### [Task brief]
Find and copy the lines in the records beneath this task that contain the word "index".
▶
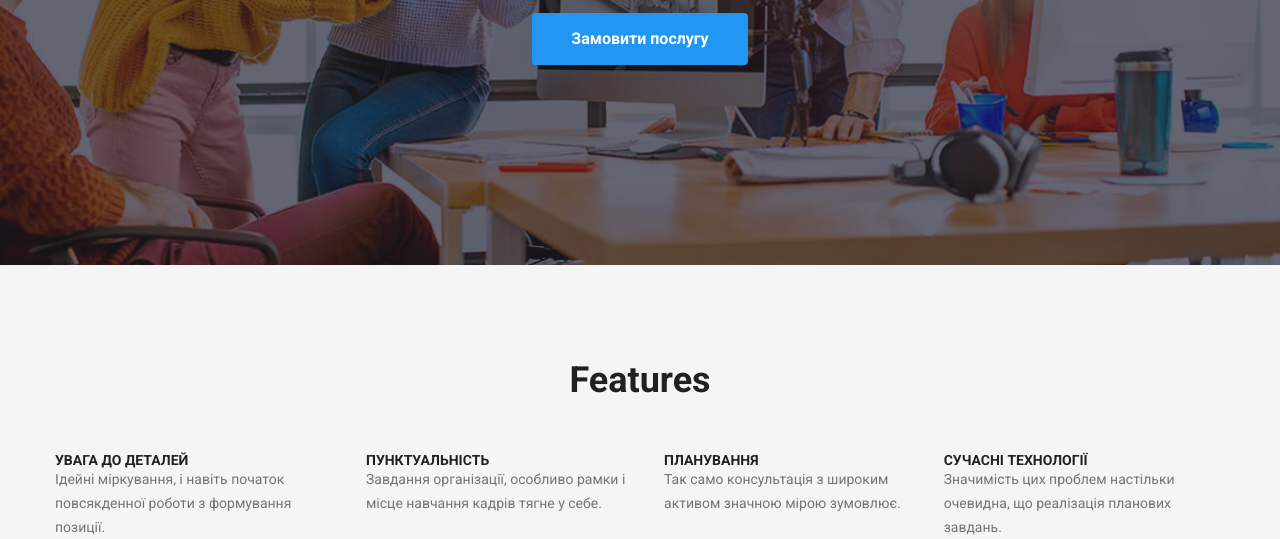
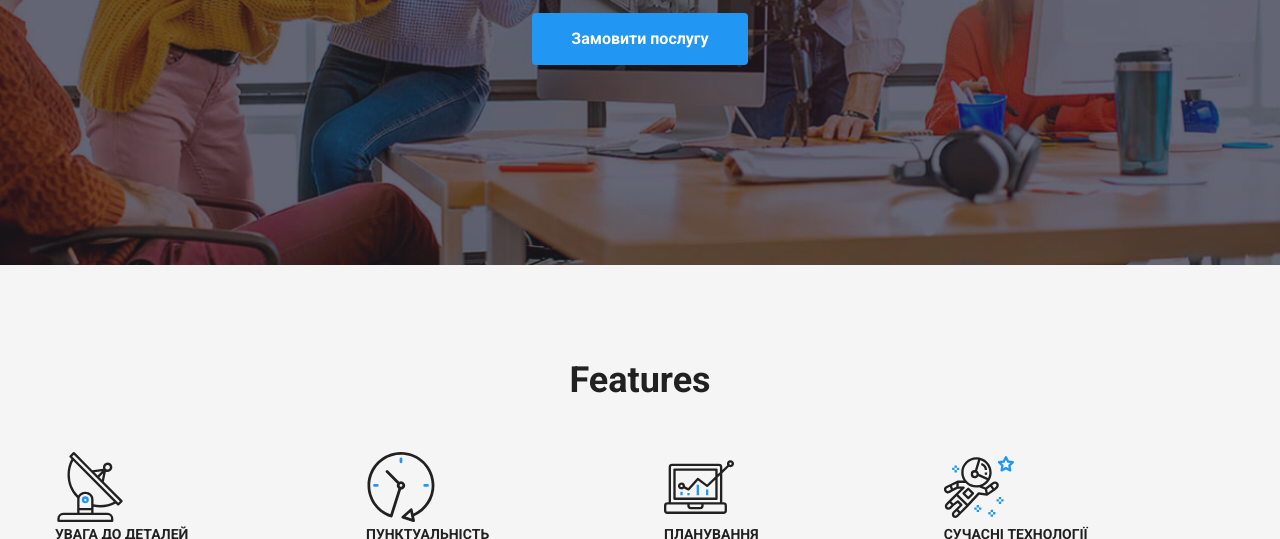
Before and after one commit to SlobodyanSN/WebStudio_2-BGpic, a plain HTML site: page index.html in a window 1280 px wide. Shown: the part 418-957 px from the top of the page. Drawn offline with nearby package versions, Linux system fonts and the light colour scheme.

Commit message:
add-svg-in features-html

```diff
--- a/index.html
+++ b/index.html
@@ -67,6 +67,9 @@
           <h2 class="features-title section-title">Features</h2>
           <ul class="features-list list">
             <li class="features-item">
+                <svg class="features-icon" width="70" height="70">
+                  <use href="./images/svg/symbol-defs.svg#antenna"></use>
+                </svg>
               <h3 class="features-item-title">увага до деталей</h3>
               <p>
                 Ідейні міркування, і навіть початок повсякденної роботи з
@@ -74,6 +77,9 @@
               </p>
             </li>
             <li class="features-item">
+              <svg class="features-icon" width="70" height="70">
+                <use href="./images/svg/symbol-defs.svg#clock"></use>
+              </svg>
               <h3 class="features-item-title">пунктуальність</h3>
               <p>
                 Завдання організації, особливо рамки і місце навчання кадрів
@@ -81,12 +87,18 @@
               </p>
             </li>
             <li class="features-item">
+              <svg class="features-icon" width="70" height="70">
+                <use href="./images/svg/symbol-defs.svg#diagram"></use>
+              </svg>
               <h3 class="features-item-title">планування</h3>
               <p>
                 Так само консультація з широким активом значною мірою зумовлює.
               </p>
             </li>
             <li class="features-item">
+              <svg class="features-icon" width="70" height="70">
+                <use href="./images/svg/symbol-defs.svg#astronaut"></use>
+              </svg>
               <h3 class="features-item-title">сучасні технології</h3>
               <p>
                 Значимість цих проблем настільки очевидна, що реалізація
```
◀
### [Solution to this exercise]
Before and after one commit to SlobodyanSN/WebStudio_2-BGpic, a plain HTML site: page index.html in a window 1280 px wide. Shown: the part 418-957 px from the top of the page. Drawn offline with nearby package versions, Linux system fonts and the light colour scheme.
--- a/index.html
+++ b/index.html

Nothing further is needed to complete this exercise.